This article reviews the applications of 3D printing, where conductive and non-conductive materials are joined, to build embedded routed systems.
3D printing has long been applied to the design of mechanical parts. However, modern 3D printers can include both conductive and non-conductive materials. Interestingly, the conductive materials don’t just include metals: new plastics have been developed that are conductive. This opens up a range of possibilities to apply 3D printing to the development of electrical systems and electronics. The application of 3D printing to electrical systems is in a research and development phase, including the following.
Printing Sensors into Mechanical Components
Smart, connected products include a range of sensors that allow the product to sense its environment. To date, such sensors are mounted on mechanical components and connected to processors with electrical systems.
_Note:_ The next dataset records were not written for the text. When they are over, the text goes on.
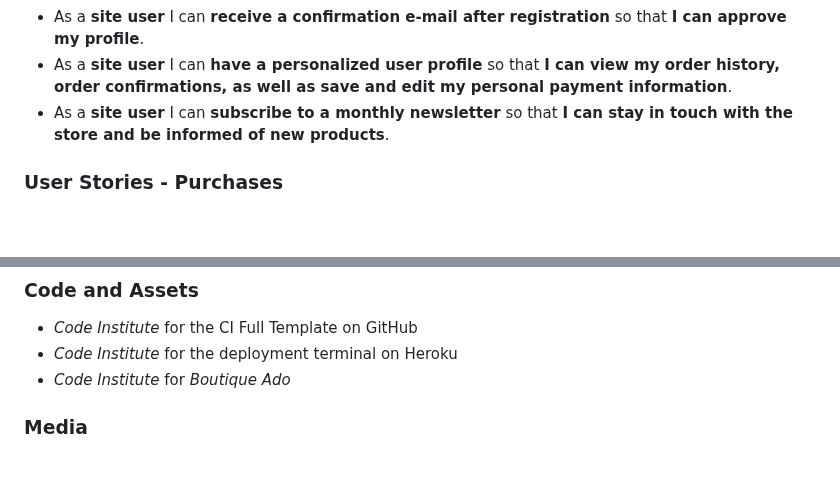
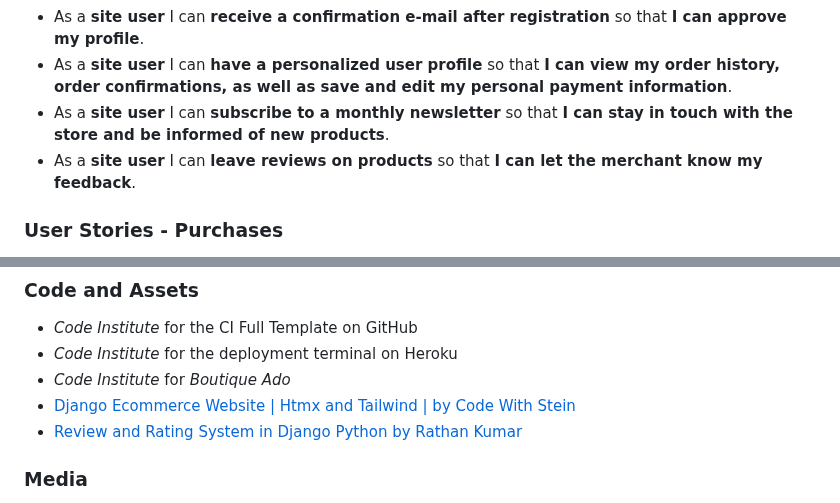
Before and after one commit to RavoPL/fitness-den, a Markdown page: README.md, 2 parts joined by grey strips. Rendered like a GitHub page; blank space fills up the shorter version.

```diff
--- a/README.md
+++ b/README.md
@@ -49,6 +49,7 @@ For the purpose of this project I have created a list of fitting user and admin
 * As a **site user** I can **receive a confirmation e-mail after registration** so that **I can approve my profile**.
 * As a **site user** I can **have a personalized user profile** so that **I can view my order history, order confirmations, as well as save and edit my personal payment information**.
 * As a **site user** I can **subscribe to a monthly newsletter** so that **I can stay in touch with the store and be informed of new products**.
+* As a **site user** I can **leave reviews on products** so that **I can let the merchant know my feedback**.
 
 ### User Stories - Purchases
 
@@ -220,6 +248,8 @@ After the repository is forked, you can deploy it by following these steps:
 * *Code Institute* for the CI Full Template on GitHub
 * *Code Institute* for the deployment terminal on Heroku
 * *Code Institute* for *Boutique Ado*
+* [Django Ecommerce Website | Htmx and Tailwind | by Code With Stein](https://www.youtube.com/watch?v=8iCqlFyFu2s)
+* [Review and Rating System in Django Python by Rathan Kumar](https://www.youtube.com/watch?v=eIN1nZCt7Ww)
 
 ### Media
 
```
Also changed, not shown: other parts of README.md (+29 -2 lines).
With 3D printing, mechanical components can be printed around sensors, potentially providing a more structurally sound base for sensor mounting. In some research and development cases, a large number of sensors have been incorporated into mechanical components that measure stress and strain.
This application of 3D printing offers great promise for products where sensor placement is a challenge, due to space limitations or operating environment.
Printing Electrical Systems into Mechanical Components
Smart, connected products also have power and connectivity provided by routed systems composed of wires, cables, and harnesses. These systems connect disparate electronics, sensors, and antennas.
By printing conductive and non-conductive materials within mechanical components, such connectivity can be delivered without wires and harnesses.
This use of 3D printing carries the potential for great weight savings from electrical harness systems, which in recent years has grown dramatically.